**EXERCISE REQUIREMENTS:** Could you report every line of the listing below that holds the word "cuisine"?

**THE DATA:**
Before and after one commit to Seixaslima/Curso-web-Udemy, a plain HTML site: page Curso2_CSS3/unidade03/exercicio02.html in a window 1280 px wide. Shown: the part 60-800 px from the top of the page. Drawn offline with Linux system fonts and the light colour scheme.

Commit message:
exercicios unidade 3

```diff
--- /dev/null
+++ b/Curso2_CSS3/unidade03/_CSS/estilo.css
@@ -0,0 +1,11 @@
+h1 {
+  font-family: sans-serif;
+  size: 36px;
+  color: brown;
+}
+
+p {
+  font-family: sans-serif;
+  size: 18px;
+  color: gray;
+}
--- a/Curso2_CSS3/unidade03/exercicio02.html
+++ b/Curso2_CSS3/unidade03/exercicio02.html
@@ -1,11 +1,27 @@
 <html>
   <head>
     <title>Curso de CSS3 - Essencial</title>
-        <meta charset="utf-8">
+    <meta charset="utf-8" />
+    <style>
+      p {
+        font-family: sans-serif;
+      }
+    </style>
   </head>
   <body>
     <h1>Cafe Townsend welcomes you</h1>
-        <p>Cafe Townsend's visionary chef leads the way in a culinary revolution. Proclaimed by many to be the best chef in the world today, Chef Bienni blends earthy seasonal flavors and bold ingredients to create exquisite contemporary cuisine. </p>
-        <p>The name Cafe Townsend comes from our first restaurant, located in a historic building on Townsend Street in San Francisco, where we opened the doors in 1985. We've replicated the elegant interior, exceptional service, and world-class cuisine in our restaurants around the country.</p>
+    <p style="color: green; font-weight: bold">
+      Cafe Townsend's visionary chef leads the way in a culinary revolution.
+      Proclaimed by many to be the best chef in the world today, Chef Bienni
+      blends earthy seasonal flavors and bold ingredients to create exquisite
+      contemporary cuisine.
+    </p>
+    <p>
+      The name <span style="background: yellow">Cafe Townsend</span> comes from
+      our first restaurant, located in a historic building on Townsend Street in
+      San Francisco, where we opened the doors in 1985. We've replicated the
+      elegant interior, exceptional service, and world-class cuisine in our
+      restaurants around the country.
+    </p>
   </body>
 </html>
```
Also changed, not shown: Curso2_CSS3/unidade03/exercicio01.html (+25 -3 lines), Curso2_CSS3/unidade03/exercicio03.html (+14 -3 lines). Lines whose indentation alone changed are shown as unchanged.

**ANSWER TO THIS PROBLEM:**
-        <p>Cafe Townsend's visionary chef leads the way in a culinary revolution. Proclaimed by many to be the best chef in the world today, Chef Bienni blends earthy seasonal flavors and bold ingredients to create exquisite contemporary cuisine. </p>
-        <p>The name Cafe Townsend comes from our first restaurant, located in a historic building on Townsend Street in San Francisco, where we opened the doors in 1985. We've replicated the elegant interior, exceptional service, and world-class cuisine in our restaurants around the country.</p>
+      contemporary cuisine.
+      elegant interior, exceptional service, and world-class cuisine in our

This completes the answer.